Segment Open
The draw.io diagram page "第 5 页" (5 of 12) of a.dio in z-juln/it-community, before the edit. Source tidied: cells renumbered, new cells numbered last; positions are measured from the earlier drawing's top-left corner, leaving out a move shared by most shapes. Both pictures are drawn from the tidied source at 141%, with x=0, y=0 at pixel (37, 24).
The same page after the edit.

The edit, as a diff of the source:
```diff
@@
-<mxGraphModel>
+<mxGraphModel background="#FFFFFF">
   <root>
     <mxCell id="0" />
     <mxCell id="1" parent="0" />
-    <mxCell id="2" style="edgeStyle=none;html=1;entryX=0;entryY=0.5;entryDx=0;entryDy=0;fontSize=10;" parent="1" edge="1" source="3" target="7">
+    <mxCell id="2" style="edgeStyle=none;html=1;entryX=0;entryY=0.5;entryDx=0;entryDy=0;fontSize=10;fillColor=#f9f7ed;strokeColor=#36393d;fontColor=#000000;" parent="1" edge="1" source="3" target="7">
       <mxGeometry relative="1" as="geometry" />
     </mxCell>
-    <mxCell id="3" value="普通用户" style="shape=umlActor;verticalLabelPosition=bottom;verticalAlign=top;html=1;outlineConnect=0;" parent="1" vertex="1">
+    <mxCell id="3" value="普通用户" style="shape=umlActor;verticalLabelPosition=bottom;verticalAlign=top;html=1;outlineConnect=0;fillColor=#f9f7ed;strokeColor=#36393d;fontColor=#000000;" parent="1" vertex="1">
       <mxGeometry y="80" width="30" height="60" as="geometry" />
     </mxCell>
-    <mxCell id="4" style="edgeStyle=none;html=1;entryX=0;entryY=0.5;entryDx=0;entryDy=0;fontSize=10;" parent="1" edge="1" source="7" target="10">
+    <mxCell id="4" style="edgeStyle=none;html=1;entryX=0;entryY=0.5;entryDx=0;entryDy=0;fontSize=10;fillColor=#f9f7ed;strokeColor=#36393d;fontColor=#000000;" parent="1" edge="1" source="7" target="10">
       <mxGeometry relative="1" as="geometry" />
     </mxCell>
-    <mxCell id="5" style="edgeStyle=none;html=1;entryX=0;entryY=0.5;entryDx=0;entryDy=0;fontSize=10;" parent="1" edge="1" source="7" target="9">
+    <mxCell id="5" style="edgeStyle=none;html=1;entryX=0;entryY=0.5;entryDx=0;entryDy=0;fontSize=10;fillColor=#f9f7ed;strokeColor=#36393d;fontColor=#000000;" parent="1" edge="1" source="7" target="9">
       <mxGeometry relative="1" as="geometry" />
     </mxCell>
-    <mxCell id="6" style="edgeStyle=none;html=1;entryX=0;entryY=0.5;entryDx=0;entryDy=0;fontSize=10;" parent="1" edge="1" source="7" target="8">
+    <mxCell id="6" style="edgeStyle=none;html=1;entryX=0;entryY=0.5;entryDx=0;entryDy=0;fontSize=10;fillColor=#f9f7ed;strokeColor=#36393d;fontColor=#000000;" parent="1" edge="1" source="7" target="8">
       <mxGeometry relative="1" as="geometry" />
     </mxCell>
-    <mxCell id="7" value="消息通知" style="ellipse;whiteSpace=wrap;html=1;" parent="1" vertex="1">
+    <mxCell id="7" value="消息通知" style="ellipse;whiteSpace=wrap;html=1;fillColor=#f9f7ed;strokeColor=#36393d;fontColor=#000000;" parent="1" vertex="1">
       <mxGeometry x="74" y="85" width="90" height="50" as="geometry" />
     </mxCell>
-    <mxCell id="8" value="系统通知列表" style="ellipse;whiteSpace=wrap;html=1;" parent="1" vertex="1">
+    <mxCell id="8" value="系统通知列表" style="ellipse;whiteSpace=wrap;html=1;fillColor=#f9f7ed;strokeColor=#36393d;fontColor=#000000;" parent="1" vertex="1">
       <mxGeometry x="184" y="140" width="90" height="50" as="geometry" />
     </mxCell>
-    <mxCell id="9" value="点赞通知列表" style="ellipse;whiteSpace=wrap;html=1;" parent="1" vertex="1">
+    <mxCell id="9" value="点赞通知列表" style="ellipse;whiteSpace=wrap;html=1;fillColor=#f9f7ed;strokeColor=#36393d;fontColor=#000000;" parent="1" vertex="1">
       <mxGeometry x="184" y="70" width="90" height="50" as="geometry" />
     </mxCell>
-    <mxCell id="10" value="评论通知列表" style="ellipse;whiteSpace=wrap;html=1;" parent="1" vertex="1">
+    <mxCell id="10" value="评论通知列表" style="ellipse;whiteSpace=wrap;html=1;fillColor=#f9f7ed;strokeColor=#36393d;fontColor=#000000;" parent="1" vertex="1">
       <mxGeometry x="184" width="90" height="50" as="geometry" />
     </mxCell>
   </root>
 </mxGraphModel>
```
Segment Closed
| Work to complete |
Go through the listing above and copy each line that contains "umlActor".

| Finished task |
-    <mxCell id="3" value="普通用户" style="shape=umlActor;verticalLabelPosition=bottom;verticalAlign=top;html=1;outlineConnect=0;" parent="1" vertex="1">
+    <mxCell id="3" value="普通用户" style="shape=umlActor;verticalLabelPosition=bottom;verticalAlign=top;html=1;outlineConnect=0;fillColor=#f9f7ed;strokeColor=#36393d;fontColor=#000000;" parent="1" vertex="1">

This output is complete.